> [Exercise objective]:
Output the entries below exactly as written, omitting pictures.

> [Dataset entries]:
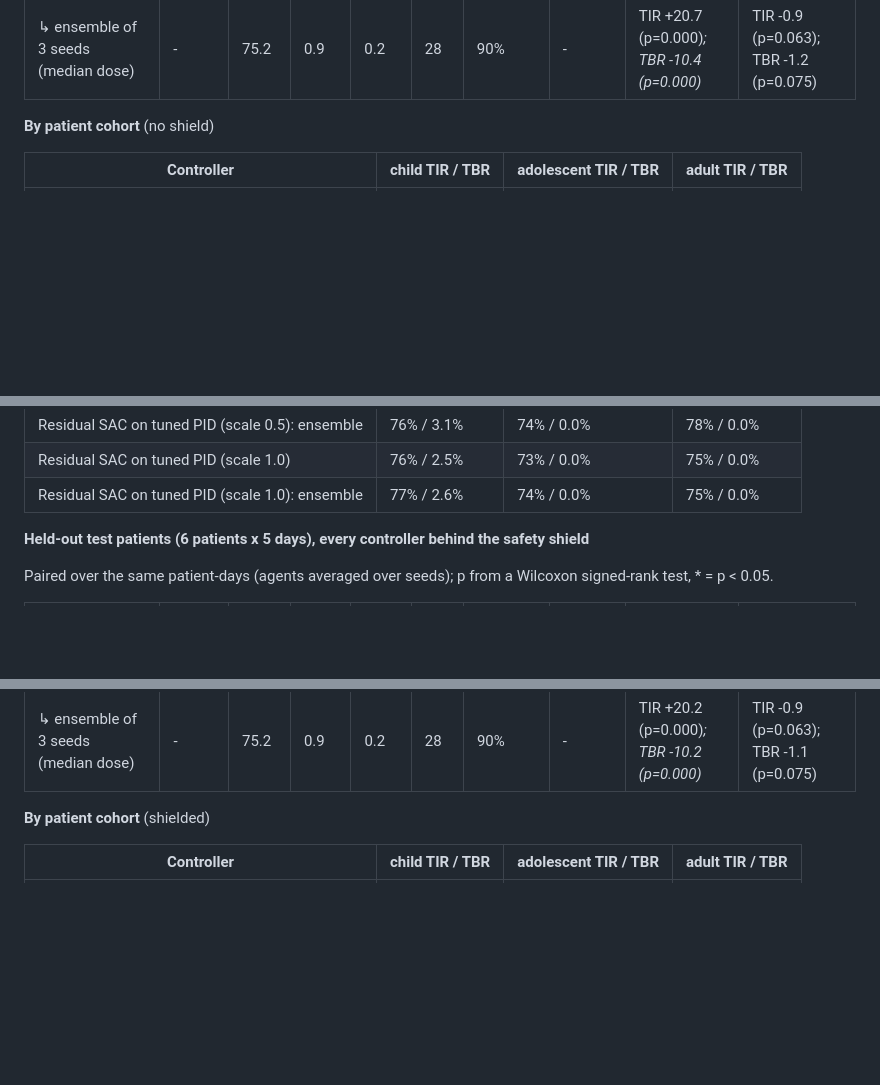
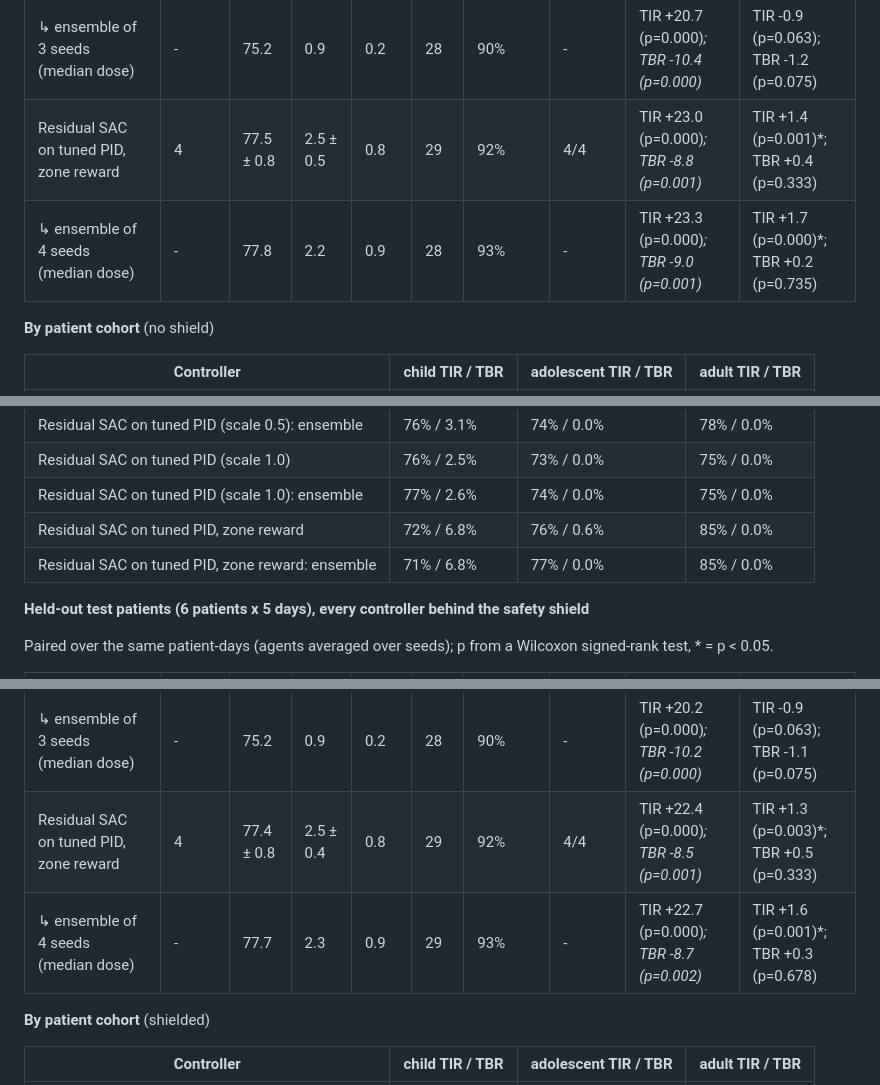
Before and after one commit to ZUBAIR300Z/glucose-rl, a Markdown page: docs/study_comparison.md, 3 parts joined by grey strips. Rendered like a GitHub page; blank space fills up the shorter version.

```diff
--- a/docs/study_comparison.md
+++ b/docs/study_comparison.md
@@ -23,6 +23,8 @@ Paired over the same patient-days (agents averaged over seeds); p from a Wilcoxo
 |   ↳ ensemble of 5 seeds (median dose) | - | 76.1 | 1.0 | 0.3 | 28 | 90% | - | TIR +21.5 (p=0.000)*; TBR -10.2 (p=0.000)* | TIR +0.0 (p=0.353); TBR -1.0 (p=0.116) |
 | Residual SAC on tuned PID (scale 1.0) | 3 | 74.7 ± 1.2 | 0.8 ± 0.1 | 0.3 | 29 | 90% | 3/3 | TIR +20.1 (p=0.000)*; TBR -10.4 (p=0.000)* | TIR -1.4 (p=0.041)*; TBR -1.2 (p=0.075) |
 |   ↳ ensemble of 3 seeds (median dose) | - | 75.2 | 0.9 | 0.2 | 28 | 90% | - | TIR +20.7 (p=0.000)*; TBR -10.4 (p=0.000)* | TIR -0.9 (p=0.063); TBR -1.2 (p=0.075) |
+| Residual SAC on tuned PID, zone reward | 4 | 77.5 ± 0.8 | 2.5 ± 0.5 | 0.8 | 29 | 92% | 4/4 | TIR +23.0 (p=0.000)*; TBR -8.8 (p=0.001)* | TIR +1.4 (p=0.001)*; TBR +0.4 (p=0.333) |
+|   ↳ ensemble of 4 seeds (median dose) | - | 77.8 | 2.2 | 0.9 | 28 | 93% | - | TIR +23.3 (p=0.000)*; TBR -9.0 (p=0.001)* | TIR +1.7 (p=0.000)*; TBR +0.2 (p=0.735) |
 
 **By patient cohort** (no shield)
 
@@ -47,6 +49,8 @@ Paired over the same patient-days (agents averaged over seeds); p from a Wilcoxo
 | Residual SAC on tuned PID (scale 0.5): ensemble | 76% / 3.1% | 74% / 0.0% | 78% / 0.0% |
 | Residual SAC on tuned PID (scale 1.0) | 76% / 2.5% | 73% / 0.0% | 75% / 0.0% |
 | Residual SAC on tuned PID (scale 1.0): ensemble | 77% / 2.6% | 74% / 0.0% | 75% / 0.0% |
+| Residual SAC on tuned PID, zone reward | 72% / 6.8% | 76% / 0.6% | 85% / 0.0% |
+| Residual SAC on tuned PID, zone reward: ensemble | 71% / 6.8% | 77% / 0.0% | 85% / 0.0% |
 
 **Held-out test patients (6 patients x 5 days), every controller behind the safety shield**
 
@@ -73,6 +77,8 @@ Paired over the same patient-days (agents averaged over seeds); p from a Wilcoxo
 |   ↳ ensemble of 5 seeds (median dose) | - | 76.0 | 1.0 | 0.3 | 28 | 90% | - | TIR +21.0 (p=0.000)*; TBR -10.0 (p=0.000)* | TIR -0.0 (p=0.354); TBR -0.9 (p=0.116) |
 | Residual SAC on tuned PID (scale 1.0) | 3 | 74.6 ± 1.2 | 0.8 ± 0.2 | 0.2 | 29 | 90% | 3/3 | TIR +19.6 (p=0.000)*; TBR -10.2 (p=0.000)* | TIR -1.5 (p=0.039)*; TBR -1.2 (p=0.075) |
 |   ↳ ensemble of 3 seeds (median dose) | - | 75.2 | 0.9 | 0.2 | 28 | 90% | - | TIR +20.2 (p=0.000)*; TBR -10.2 (p=0.000)* | TIR -0.9 (p=0.063); TBR -1.1 (p=0.075) |
+| Residual SAC on tuned PID, zone reward | 4 | 77.4 ± 0.8 | 2.5 ± 0.4 | 0.8 | 29 | 92% | 4/4 | TIR +22.4 (p=0.000)*; TBR -8.5 (p=0.001)* | TIR +1.3 (p=0.003)*; TBR +0.5 (p=0.333) |
+|   ↳ ensemble of 4 seeds (median dose) | - | 77.7 | 2.3 | 0.9 | 29 | 93% | - | TIR +22.7 (p=0.000)*; TBR -8.7 (p=0.002)* | TIR +1.6 (p=0.001)*; TBR +0.3 (p=0.678) |
 
 **By patient cohort** (shielded)
 
```
Also changed, not shown: other parts of docs/study_comparison.md (+2 -0 lines), README.md (+28 -9 lines), docs/study_comparison.png, docs/study_comparison_shield.png, 11 other files.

> [Your response]:
Before and after one commit to ZUBAIR300Z/glucose-rl, a Markdown page: docs/study_comparison.md, 3 parts joined by grey strips. Rendered like a GitHub page; blank space fills up the shorter version.

```diff
--- a/docs/study_comparison.md
+++ b/docs/study_comparison.md
@@ -23,6 +23,8 @@ Paired over the same patient-days (agents averaged over seeds); p from a Wilcoxo
 |   ↳ ensemble of 5 seeds (median dose) | - | 76.1 | 1.0 | 0.3 | 28 | 90% | - | TIR +21.5 (p=0.000)*; TBR -10.2 (p=0.000)* | TIR +0.0 (p=0.353); TBR -1.0 (p=0.116) |
 | Residual SAC on tuned PID (scale 1.0) | 3 | 74.7 ± 1.2 | 0.8 ± 0.1 | 0.3 | 29 | 90% | 3/3 | TIR +20.1 (p=0.000)*; TBR -10.4 (p=0.000)* | TIR -1.4 (p=0.041)*; TBR -1.2 (p=0.075) |
 |   ↳ ensemble of 3 seeds (median dose) | - | 75.2 | 0.9 | 0.2 | 28 | 90% | - | TIR +20.7 (p=0.000)*; TBR -10.4 (p=0.000)* | TIR -0.9 (p=0.063); TBR -1.2 (p=0.075) |
+| Residual SAC on tuned PID, zone reward | 4 | 77.5 ± 0.8 | 2.5 ± 0.5 | 0.8 | 29 | 92% | 4/4 | TIR +23.0 (p=0.000)*; TBR -8.8 (p=0.001)* | TIR +1.4 (p=0.001)*; TBR +0.4 (p=0.333) |
+|   ↳ ensemble of 4 seeds (median dose) | - | 77.8 | 2.2 | 0.9 | 28 | 93% | - | TIR +23.3 (p=0.000)*; TBR -9.0 (p=0.001)* | TIR +1.7 (p=0.000)*; TBR +0.2 (p=0.735) |
 
 **By patient cohort** (no shield)
 
@@ -47,6 +49,8 @@ Paired over the same patient-days (agents averaged over seeds); p from a Wilcoxo
 | Residual SAC on tuned PID (scale 0.5): ensemble | 76% / 3.1% | 74% / 0.0% | 78% / 0.0% |
 | Residual SAC on tuned PID (scale 1.0) | 76% / 2.5% | 73% / 0.0% | 75% / 0.0% |
 | Residual SAC on tuned PID (scale 1.0): ensemble | 77% / 2.6% | 74% / 0.0% | 75% / 0.0% |
+| Residual SAC on tuned PID, zone reward | 72% / 6.8% | 76% / 0.6% | 85% / 0.0% |
+| Residual SAC on tuned PID, zone reward: ensemble | 71% / 6.8% | 77% / 0.0% | 85% / 0.0% |
 
 **Held-out test patients (6 patients x 5 days), every controller behind the safety shield**
 
@@ -73,6 +77,8 @@ Paired over the same patient-days (agents averaged over seeds); p from a Wilcoxo
 |   ↳ ensemble of 5 seeds (median dose) | - | 76.0 | 1.0 | 0.3 | 28 | 90% | - | TIR +21.0 (p=0.000)*; TBR -10.0 (p=0.000)* | TIR -0.0 (p=0.354); TBR -0.9 (p=0.116) |
 | Residual SAC on tuned PID (scale 1.0) | 3 | 74.6 ± 1.2 | 0.8 ± 0.2 | 0.2 | 29 | 90% | 3/3 | TIR +19.6 (p=0.000)*; TBR -10.2 (p=0.000)* | TIR -1.5 (p=0.039)*; TBR -1.2 (p=0.075) |
 |   ↳ ensemble of 3 seeds (median dose) | - | 75.2 | 0.9 | 0.2 | 28 | 90% | - | TIR +20.2 (p=0.000)*; TBR -10.2 (p=0.000)* | TIR -0.9 (p=0.063); TBR -1.1 (p=0.075) |
+| Residual SAC on tuned PID, zone reward | 4 | 77.4 ± 0.8 | 2.5 ± 0.4 | 0.8 | 29 | 92% | 4/4 | TIR +22.4 (p=0.000)*; TBR -8.5 (p=0.001)* | TIR +1.3 (p=0.003)*; TBR +0.5 (p=0.333) |
+|   ↳ ensemble of 4 seeds (median dose) | - | 77.7 | 2.3 | 0.9 | 29 | 93% | - | TIR +22.7 (p=0.000)*; TBR -8.7 (p=0.002)* | TIR +1.6 (p=0.001)*; TBR +0.3 (p=0.678) |
 
 **By patient cohort** (shielded)
 
```
Also changed, not shown: other parts of docs/study_comparison.md (+2 -0 lines), README.md (+28 -9 lines), docs/study_comparison.png, docs/study_comparison_shield.png, 11 other files.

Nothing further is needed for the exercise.